• Employers of 10 or fewer as of January 1, 2020 must provide unpaid, job protected sick time during an employee’s period of ordered quarantine or isolation, except those employers with net income of more than $1 million, which must provide five days of paid sick leave
• Employers of 11 to 99 must provide five days of paid sick leave
• Employers of 100 or more must provide up to fourteen days of paid sick leave
• Public employers must provide at least fourteen days of paid sick leave

NOTE: Paid sick leave shall be provided without loss of an employee’s accrued sick leave. That is, this leave is in addition to whatever leave is already provided by the employer and is to be used first.

The paid sick leave is to be paid by the company itself and the paid sick leave is “job protected,” meaning that employees who take sick leave due to a quarantine order will be entitled to the restoration of their job. Similarly, employees may not be discriminated against or retaliated against for taking sick leave.

 

New York PFL and Disability Leave Expansion

The Act also expands New York’s Paid Family Leave Law and Disability Benefit Law to cover employees under a quarantine order.

PFL will be available to employees when an employee is unable to work due to a quarantine order or an employee has to care for their child, under 18, who is subject to a quarantine order.

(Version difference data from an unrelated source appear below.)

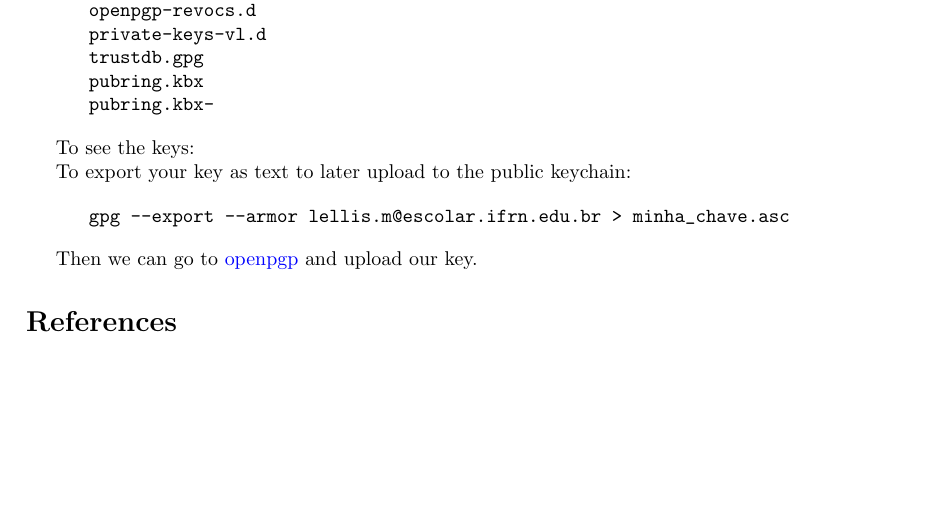
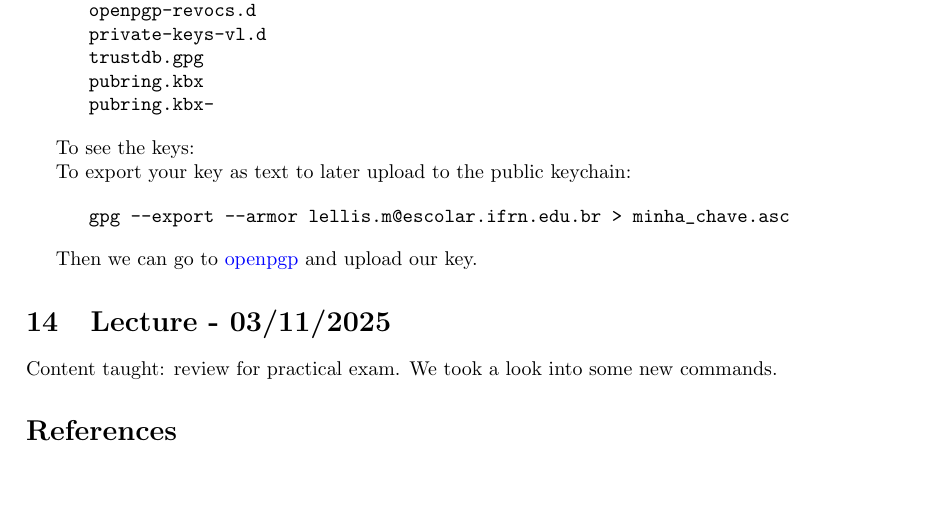
Before and after one commit to delellisc/data-preservation-security, a LaTeX document (notes.tex): part of page 7 of 7, cut so that both start at the same text. Compiled offline with pdfLaTeX.

Commit message:
Monday's lecture overview added.

```diff
--- a/notes.tex
+++ b/notes.tex
@@ -410,6 +410,21 @@ To export your key as text to later upload to the public keychain:
 % TO-DO: Add the last part of the script to this document
 Then we can go to \href{https://keys.openpgp.org/}{openpgp} and upload our key.
 
+\section{Lecture - 03/11/2025}
+Content taught: review for practical exam. We took a look into some new commands.
+
+% Commands that we used this lecture:
+% gpg--search-keys "lellis.m@escolar.ifrn.edu.br"
+% gpg --encrypt --recipient <email> <arquivo>
+% gpg --encrypt -a --recipient <email> <arquivo>
+% gpg -s --recipient <email> <arquivo>
+% gpg --verify <arquivo>
+% gpg -e -a -s --recipient <email> <arquivo>
+% md5sum *
+% sha256sum *
+% sha512sum *
+% sha256sum * | grep <hash> | cut -d" -f3
+
 \bibliographystyle{alpha}
 \bibliography{sample}
 
```
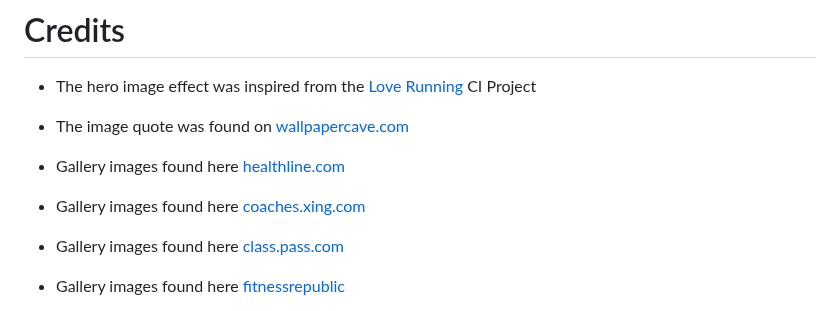
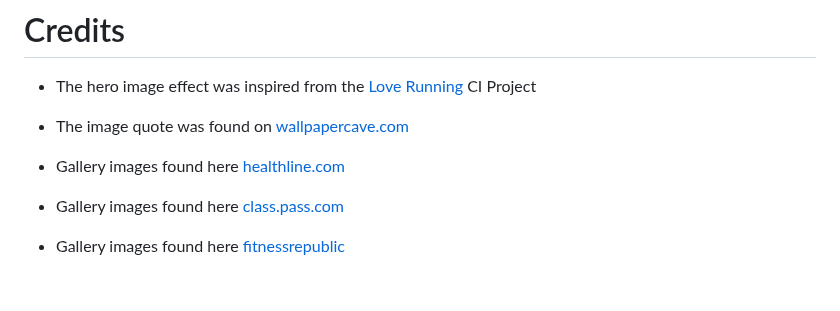
Before and after one commit to Issam-Allymis/S-G-F, a Markdown page: README.md, the part around one of its changes. GitHub-like rendering; blank space fills up the shorter version.

Commit message:
Update README.md
Signed-off-by: Issam-Allymis <126810074+Issam-Allymis@users.noreply.github.com>

```diff
--- a/README.md
+++ b/README.md
@@ -178,8 +178,6 @@ See image below
 
 - Gallery images found here [healthline.com](https://www.healthline.com/health-news/women-urged-to-exercise-vigorously-to-stay-heart-healthy)
 
-- Gallery images found here [coaches.xing.com](https://coaches.xing.com/magazin/mentaltraining-im-business)
-
 - Gallery images found here [class.pass.com](https://classpass.com/classes/athens-health-and-fitness-athens-nulj/pump-16fecc0bd46)
 
 - Gallery images found here [fitnessrepublic](https://wwws.fitnessrepublic.com/action/workout-challenges)
```
Also changed, not shown: other parts of README.md (+1 -1 lines).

Employees will also be eligible for disability leave on the first day of disability when an employee is unable to perform the regular duties of employment or the duties of any other employment which the employer may offer, as a result of the quarantine order, and the employee has exhausted all paid sick leave provided by the employer under this law.

 

If you have any questions on the new Federal or NYS legislation, please contact Caroline Organ, Director of Human Resources at 854-5034 or [email protected]